Despite the less-than-ideal conditions, for my great-grandfather, this was an adventure of a lifetime. I can only imagine he was happier outdoors. As a son of Louisiana slaves who escaped slavery through the underground railroad, innately he knew how to survive outdoors with nothing. Surprisingly, this wasn’t the first time he had been overseas. In his youth, he had snuck onto boats venturing to Europe to explore the world beyond his difficult life in the maritimes. It seems as though adventure was a way for him to escape the all too familiar climate of racism that Black Canadians faced every day. I believe nature and the outdoors saved him and gave him a sense of critical hope. 

The thing about nature is despite your whole world falling apart around you if you let it, it will always find a way to heal you and bring you joy. While visiting la Forêt de la Joux, it was easy to imagine all the cracks in the trees where the joyful sun would have snuck through and hit my great-grandfather’s face simply to tell him that everything was going to be okay. Sure enough, he’d return home to New Brunswick and have 11 children. One of which is my Papa, Blair Dixon, who despite much rejection due to the colour of his skin, and determined to never give up, became one of the first Black-ordained Anglican ministers in Canada. 

To close, I’d like to introduce you to a significant figure who has helped me better understand what the Black Battalion endured many years ago. Her name is Dr. Wanda Thomas Bernard. Dr. Bernard is a Canadian Senator, and a highly regarded social worker, educator, researcher, community activist and advocate of social change. She presented a very powerful address at the No. 2 Construction Battalion National Apology back in July 2022. 
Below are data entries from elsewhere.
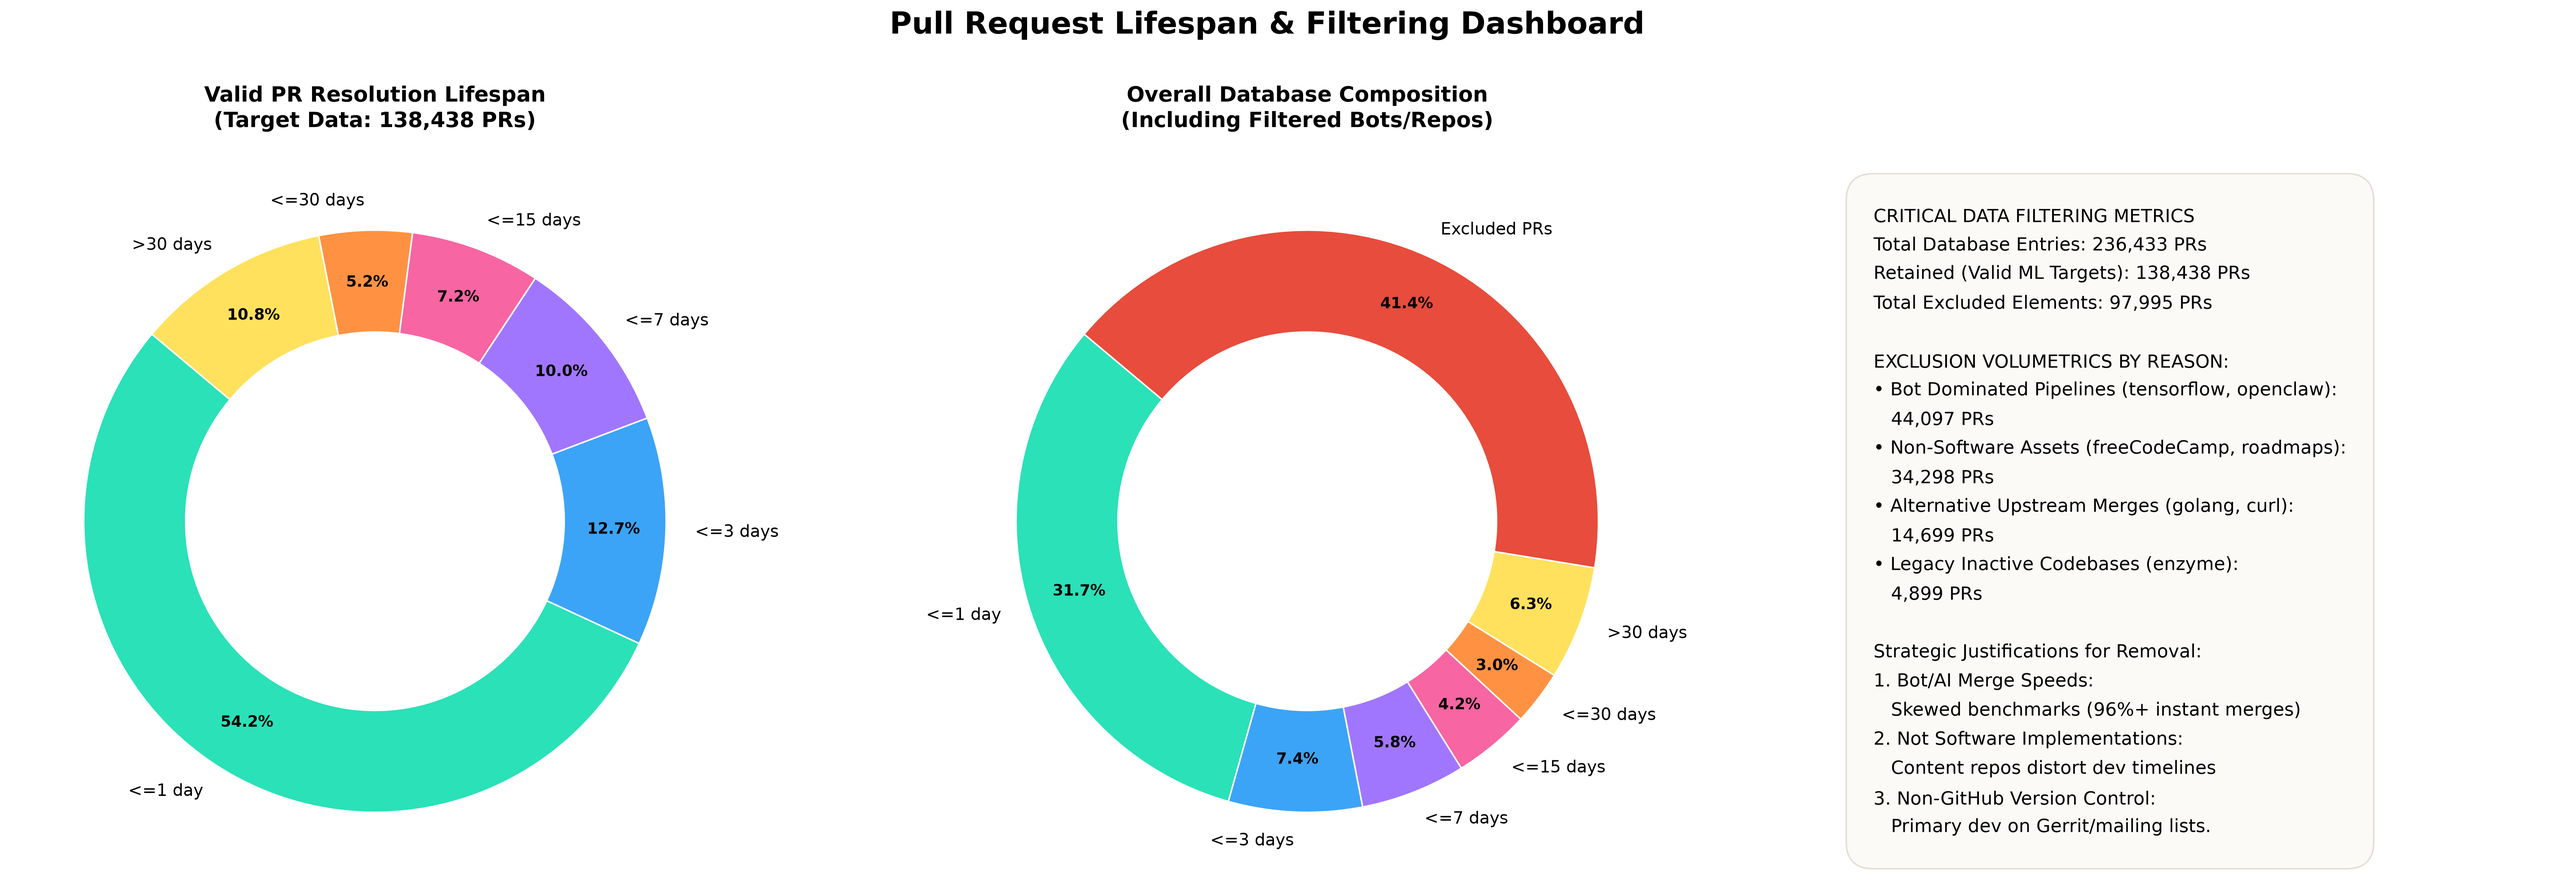
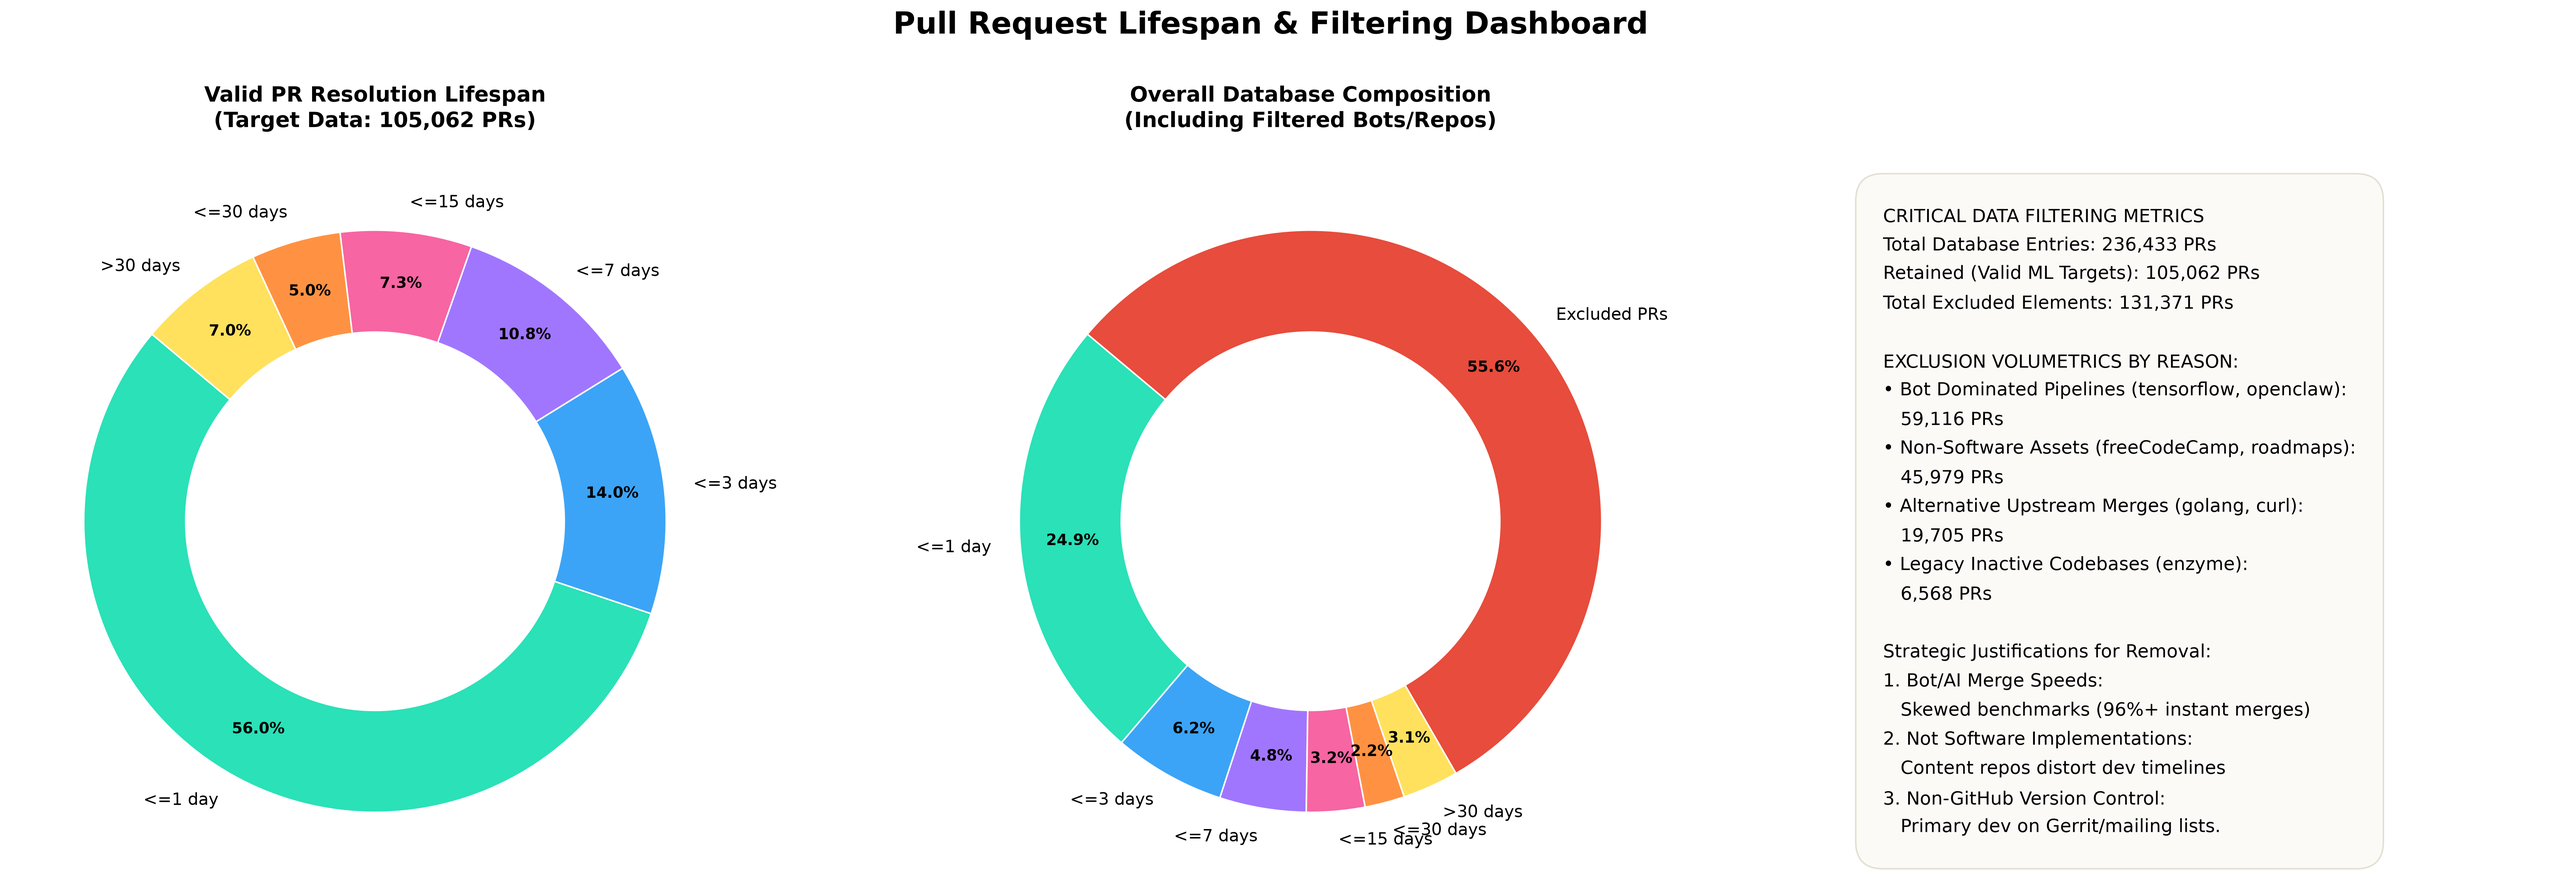
changes

diff --git a/src/data_cleaning/pr_date_count.py b/src/data_cleaning/pr_date_count.py
@@ -3,66 +3,51 @@ import csv
 
 DB_PATH = "data/raw/pr_data.db"
 
+QUERY = """
+    WITH PR_Diffs AS (
+        SELECT
+            r.owner || '/' || r.name AS repo_name,
+            (julianday(p.merged_at) - julianday(p.created_at)) AS diff_days
+        FROM repos r
+        JOIN pull_requests p ON r.id = p.repo_id
+        WHERE p.merged_at IS NOT NULL
+          AND p.created_at IS NOT NULL
+          AND p.exclude_reason IS NULL
+          AND r.exclude_reason IS NULL
+          AND p.author_type IS NOT 'Bot'
+    )
+    SELECT
+        repo_name,
+        SUM(CASE WHEN diff_days <= 1 THEN 1 ELSE 0 END) AS within_1_day,
+        SUM(CASE WHEN diff_days > 1 AND diff_days <= 3 THEN 1 ELSE 0 END) AS within_3_days,
+        SUM(CASE WHEN diff_days > 3 AND diff_days <= 7 THEN 1 ELSE 0 END) AS within_7_days,
+        SUM(CASE WHEN diff_days > 7 AND diff_days <= 15 THEN 1 ELSE 0 END) AS within_15_days,
+        SUM(CASE WHEN diff_days > 15 AND diff_days <= 30 THEN 1 ELSE 0 END) AS within_30_days,
+        SUM(CASE WHEN diff_days > 30 THEN 1 ELSE 0 END) AS over_30_days,
+        COUNT(*) AS total_valid_prs
+    FROM PR_Diffs
+    GROUP BY repo_name
+    ORDER BY repo_name;
+"""
+
+
 def main():
     conn = sqlite3.connect(DB_PATH)
-    
-    # Using a CTE (WITH clause) to calculate the difference first, 
-    # then grouping it by repo and bucketing the days.
-    query = """
-        WITH PR_Diffs AS (
-            SELECT 
-                r.owner,
-                r.name AS repo_name,
-                (julianday(p.closed_at) - julianday(p.created_at)) AS diff_days
-            FROM repos r
-            JOIN pull_requests p ON r.id = p.repo_id
-            WHERE p.closed_at IS NOT NULL 
-              AND p.created_at IS NOT NULL 
-              AND p.exclude_reason IS NULL 
-              AND r.exclude_reason IS NULL
-              AND p.author_type != 'Bot'
-        )
-        SELECT 
-            repo_name,
-            SUM(CASE WHEN diff_days <= 1 THEN 1 ELSE 0 END) AS within_1_day,
-            SUM(CASE WHEN diff_days > 1 AND diff_days <= 3 THEN 1 ELSE 0 END) AS within_3_days,
-            SUM(CASE WHEN diff_days > 3 AND diff_days <= 7 THEN 1 ELSE 0 END) AS within_7_days,
-            SUM(CASE WHEN diff_days > 7 AND diff_days <= 15 THEN 1 ELSE 0 END) AS within_15_days,
-            SUM(CASE WHEN diff_days > 15 AND diff_days <= 30 THEN 1 ELSE 0 END) AS within_30_days,
-            SUM(CASE WHEN diff_days > 30 THEN 1 ELSE 0 END) AS over_30_days,
-            COUNT(*) AS total_valid_prs
-        FROM PR_Diffs
-        GROUP BY repo_name
-        ORDER BY repo_name;
-    """
-    
-    cursor = conn.execute(query)
-    
-    # Let's print a header row so the terminal output makes sense
-    print(f"{'Repository':<25} | {'<=1d':<5} | {'<=3d':<5} | {'<=7d':<5} | {'<=15d':<5} | {'<=30d':<5} | {'>30d':<5} | {'Total'}")
-    print("-" * 85)
-    
-    for row in cursor:
-        repo_name = row[0]
-        # Unpack the rest of the row (the counts)
-        d1, d3, d7, d15, d30, over_30, total = row[1:] 
-        
-        # Format the output nicely
-        print(f"{repo_name:<25} | {d1:<5} | {d3:<5} | {d7:<5} | {d15:<5} | {d30:<5} | {over_30:<5} | {total}")
-
-    with open("data/raw/pr_time_distribution.csv", "w", newline="") as csvfile:
-        csv_writer = csv.writer(csvfile)
-        # Write the header
-        csv_writer.writerow(["Repository", "<=1 day", "<=3 days", "<=7 days", "<=15 days", "<=30 days", ">30 days", "Total"])
-        
-        # Reset the cursor to fetch the data again for CSV writing
-        cursor = conn.execute(query)
-        
-        for row in cursor:
-            csv_writer.writerow(row)
-    
+    rows = conn.execute(QUERY).fetchall()  # fetch once, reuse for both print and CSV
     conn.close()
 
-    
+    print(f"{'Repository':<35} | {'<=1d':<5} | {'<=3d':<5} | {'<=7d':<5} | {'<=15d':<5} | {'<=30d':<5} | {'>30d':<5} | {'Total'}")
+    print("-" * 100)
+    for repo_name, d1, d3, d7, d15, d30, over_30, total in rows:
+        print(f"{repo_name:<35} | {d1:<5} | {d3:<5} | {d7:<5} | {d15:<5} | {d30:<5} | {over_30:<5} | {total}")
+
+    with open("data/raw/pr_time_distribution.csv", "w", newline="") as csvfile:
+        w = csv.writer(csvfile)
+        w.writerow(["Repository", "<=1 day", "<=3 days", "<=7 days", "<=15 days", "<=30 days", ">30 days", "Total"])
+        w.writerows(rows)
+
+    print(f"\nsaved data/raw/pr_time_distribution.csv ({len(rows)} repos)")
+
+
 if __name__ == "__main__":
     main()

diff --git a/src/data_cleaning/state_count.py b/src/data_cleaning/state_count.py
@@ -1,0 +1,38 @@
+import sqlite3
+import csv 
+
+DB_PATH = "data/raw/pr_data.db"
+
+QUERY = """
+SELECT
+    r.owner || '/' || r.name AS repo_name,
+    SUM(CASE WHEN p.state = 'MERGED' THEN 1 ELSE 0 END) AS merged_count,
+    SUM(CASE WHEN p.state = 'CLOSED' THEN 1 ELSE 0 END) AS closed_without_merge,
+    SUM(CASE WHEN p.state = 'OPEN' THEN 1 ELSE 0 END) AS still_open,
+    COUNT(*) AS total
+FROM repos r
+JOIN pull_requests p ON r.id = p.repo_id
+WHERE p.exclude_reason IS NULL
+  AND r.exclude_reason IS NULL
+  AND p.author_type IS NOT 'Bot'
+GROUP BY repo_name
+ORDER BY repo_name;
+"""
+
+
+def main():
+    conn = sqlite3.connect(DB_PATH)
+    rows = conn.execute(QUERY).fetchall()
+       
+    for repo_name, merged_count, closed_without_merge, still_open, total in rows:
+        print(repo_name,":", merged_count,":", closed_without_merge,":", still_open,":", total)
+          
+    with open("data/raw/state.csv","w",newline="") as file:
+        w = csv.writer(file)
+        w.writerow(["Repositery","Merged Count", "Closed Without Merged","Still Open","Total"])
+        w.writerows(rows)
+    print(f"\nsaved data/raw/state.csv ({len(rows)} repos)")   
+
+if __name__ == "__main__":
+    main()
+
I had the pleasure of attending the long-anticipated event in Truro, Nova Scotia alongside my uncle, Lance Dixon and my papa, Blair Dixon. We were there, among many other descendants on behalf of the Black Battalion, to hear and accept Canada’s long-overdue apology for the poor treatment of these men. I have a clip of Dr. Bernard’s speech that I’d like to share with you. She doesn’t know it, but I have since coined this speech as her “Imagine” speech. In this brief clip, she invites you to imagine what life was like for African Nova Scotians in 1915. 

Imagine. For my great-grandfather, he didn’t have the privilege of imagining. He lived it.

Throughout your life—I encourage you to keep imagining what life is like to walk through this world as a person of colour. I want to invite you to imagine what life was like for my great-grandfather, those he fought with, what they truly fought for, and the cost each of them paid to live in a world where every human could perhaps one day be free. 

Imagining leads to empathy, empathy leads to action, and action leads to change. The future begins here. Thank you.